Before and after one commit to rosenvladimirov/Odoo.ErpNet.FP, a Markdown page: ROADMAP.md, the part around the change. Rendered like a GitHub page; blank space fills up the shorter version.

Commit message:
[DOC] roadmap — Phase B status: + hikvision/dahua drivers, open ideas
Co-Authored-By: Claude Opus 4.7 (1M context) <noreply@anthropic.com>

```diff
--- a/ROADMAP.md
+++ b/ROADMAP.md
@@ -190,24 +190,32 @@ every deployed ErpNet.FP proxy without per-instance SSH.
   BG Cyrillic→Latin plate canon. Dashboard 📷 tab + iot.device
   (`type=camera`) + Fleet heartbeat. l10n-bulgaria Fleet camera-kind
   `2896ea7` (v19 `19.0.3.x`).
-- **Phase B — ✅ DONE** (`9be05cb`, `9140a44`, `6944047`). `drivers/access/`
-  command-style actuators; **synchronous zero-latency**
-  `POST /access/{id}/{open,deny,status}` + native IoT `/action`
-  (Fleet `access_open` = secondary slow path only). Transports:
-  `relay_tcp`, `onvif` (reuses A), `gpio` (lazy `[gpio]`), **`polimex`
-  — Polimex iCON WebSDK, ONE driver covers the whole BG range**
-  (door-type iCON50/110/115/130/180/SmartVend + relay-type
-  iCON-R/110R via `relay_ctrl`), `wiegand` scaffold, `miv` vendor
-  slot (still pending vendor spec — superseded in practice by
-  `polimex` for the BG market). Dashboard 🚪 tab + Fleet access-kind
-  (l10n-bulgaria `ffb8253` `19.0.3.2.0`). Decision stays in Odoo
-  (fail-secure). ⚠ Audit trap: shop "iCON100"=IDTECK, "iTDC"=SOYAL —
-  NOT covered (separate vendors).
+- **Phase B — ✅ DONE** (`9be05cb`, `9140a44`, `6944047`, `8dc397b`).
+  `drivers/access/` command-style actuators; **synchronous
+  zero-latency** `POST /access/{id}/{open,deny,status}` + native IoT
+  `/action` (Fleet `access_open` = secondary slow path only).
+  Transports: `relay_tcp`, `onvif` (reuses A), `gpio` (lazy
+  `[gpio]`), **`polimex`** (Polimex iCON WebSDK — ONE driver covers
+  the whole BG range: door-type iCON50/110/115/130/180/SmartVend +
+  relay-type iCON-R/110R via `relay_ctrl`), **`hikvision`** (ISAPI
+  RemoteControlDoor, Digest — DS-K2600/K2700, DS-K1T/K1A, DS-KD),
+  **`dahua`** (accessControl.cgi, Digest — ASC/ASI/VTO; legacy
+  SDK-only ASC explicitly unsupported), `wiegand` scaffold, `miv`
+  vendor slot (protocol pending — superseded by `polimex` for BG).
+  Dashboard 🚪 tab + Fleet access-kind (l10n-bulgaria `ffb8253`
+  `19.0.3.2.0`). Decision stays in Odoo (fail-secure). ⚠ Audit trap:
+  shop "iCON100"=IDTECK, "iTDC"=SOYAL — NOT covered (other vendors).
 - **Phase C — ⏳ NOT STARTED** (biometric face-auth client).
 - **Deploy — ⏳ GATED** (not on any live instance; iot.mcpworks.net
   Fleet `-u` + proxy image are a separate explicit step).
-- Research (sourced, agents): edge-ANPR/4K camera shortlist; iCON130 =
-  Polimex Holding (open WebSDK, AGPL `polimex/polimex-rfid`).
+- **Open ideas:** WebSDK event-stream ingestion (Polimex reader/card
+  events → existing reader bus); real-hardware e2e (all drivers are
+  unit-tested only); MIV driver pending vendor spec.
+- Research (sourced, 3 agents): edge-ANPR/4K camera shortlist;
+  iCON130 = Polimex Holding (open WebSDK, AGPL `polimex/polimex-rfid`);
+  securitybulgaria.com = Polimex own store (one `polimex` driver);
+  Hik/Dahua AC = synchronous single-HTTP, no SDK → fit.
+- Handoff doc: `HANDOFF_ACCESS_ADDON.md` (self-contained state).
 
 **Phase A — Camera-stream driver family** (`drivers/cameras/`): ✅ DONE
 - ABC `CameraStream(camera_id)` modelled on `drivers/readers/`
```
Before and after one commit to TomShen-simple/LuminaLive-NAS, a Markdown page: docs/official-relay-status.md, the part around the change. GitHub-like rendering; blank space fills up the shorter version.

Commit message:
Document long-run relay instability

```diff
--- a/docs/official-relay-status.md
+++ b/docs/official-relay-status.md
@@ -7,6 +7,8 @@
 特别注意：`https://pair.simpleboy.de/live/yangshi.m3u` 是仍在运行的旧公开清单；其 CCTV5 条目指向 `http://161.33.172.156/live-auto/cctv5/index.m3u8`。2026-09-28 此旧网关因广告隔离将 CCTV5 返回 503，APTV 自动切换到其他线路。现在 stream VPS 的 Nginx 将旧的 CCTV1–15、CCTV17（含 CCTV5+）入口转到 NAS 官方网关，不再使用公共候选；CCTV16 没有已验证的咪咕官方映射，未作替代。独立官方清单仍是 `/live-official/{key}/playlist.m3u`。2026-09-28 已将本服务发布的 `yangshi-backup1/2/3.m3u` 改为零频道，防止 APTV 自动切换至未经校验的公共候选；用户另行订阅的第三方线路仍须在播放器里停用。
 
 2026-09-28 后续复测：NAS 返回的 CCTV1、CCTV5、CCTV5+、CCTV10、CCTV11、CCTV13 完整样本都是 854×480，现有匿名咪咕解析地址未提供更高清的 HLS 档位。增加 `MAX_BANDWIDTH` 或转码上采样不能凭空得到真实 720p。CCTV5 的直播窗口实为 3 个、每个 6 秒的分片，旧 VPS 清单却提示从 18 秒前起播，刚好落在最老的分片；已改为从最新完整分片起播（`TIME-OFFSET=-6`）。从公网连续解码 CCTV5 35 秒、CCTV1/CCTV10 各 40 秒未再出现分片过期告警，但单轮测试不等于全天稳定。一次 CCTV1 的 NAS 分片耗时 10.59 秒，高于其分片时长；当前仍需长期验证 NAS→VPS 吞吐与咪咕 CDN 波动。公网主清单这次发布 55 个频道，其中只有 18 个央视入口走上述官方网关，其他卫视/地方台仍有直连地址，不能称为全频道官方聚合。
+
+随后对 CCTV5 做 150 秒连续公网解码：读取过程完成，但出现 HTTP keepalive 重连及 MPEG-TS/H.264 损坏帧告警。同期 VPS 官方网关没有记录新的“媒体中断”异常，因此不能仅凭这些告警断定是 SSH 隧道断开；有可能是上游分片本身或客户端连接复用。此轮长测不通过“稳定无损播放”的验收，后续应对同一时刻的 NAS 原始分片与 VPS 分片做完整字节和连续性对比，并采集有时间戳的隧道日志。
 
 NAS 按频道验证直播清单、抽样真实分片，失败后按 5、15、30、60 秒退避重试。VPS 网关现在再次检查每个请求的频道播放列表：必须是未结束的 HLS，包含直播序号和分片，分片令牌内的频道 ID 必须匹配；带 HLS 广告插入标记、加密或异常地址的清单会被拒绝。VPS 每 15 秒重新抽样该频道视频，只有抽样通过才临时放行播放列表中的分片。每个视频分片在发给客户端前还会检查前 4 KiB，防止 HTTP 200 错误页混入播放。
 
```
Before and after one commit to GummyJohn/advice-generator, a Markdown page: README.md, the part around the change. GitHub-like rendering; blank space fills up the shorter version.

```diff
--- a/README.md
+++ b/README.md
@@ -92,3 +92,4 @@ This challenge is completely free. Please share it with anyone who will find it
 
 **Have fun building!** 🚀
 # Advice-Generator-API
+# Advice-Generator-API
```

○ ○ ○ ○

> _AIM OF THE EXERCISE_:
Every line that contains the string "type" should be returned from the data.

> _ANSWER BELOW_:
   (`type=camera`) + Fleet heartbeat. l10n-bulgaria Fleet camera-kind
-  (door-type iCON50/110/115/130/180/SmartVend + relay-type
+  the whole BG range: door-type iCON50/110/115/130/180/SmartVend +
+  relay-type iCON-R/110R via `relay_ctrl`), **`hikvision`** (ISAPI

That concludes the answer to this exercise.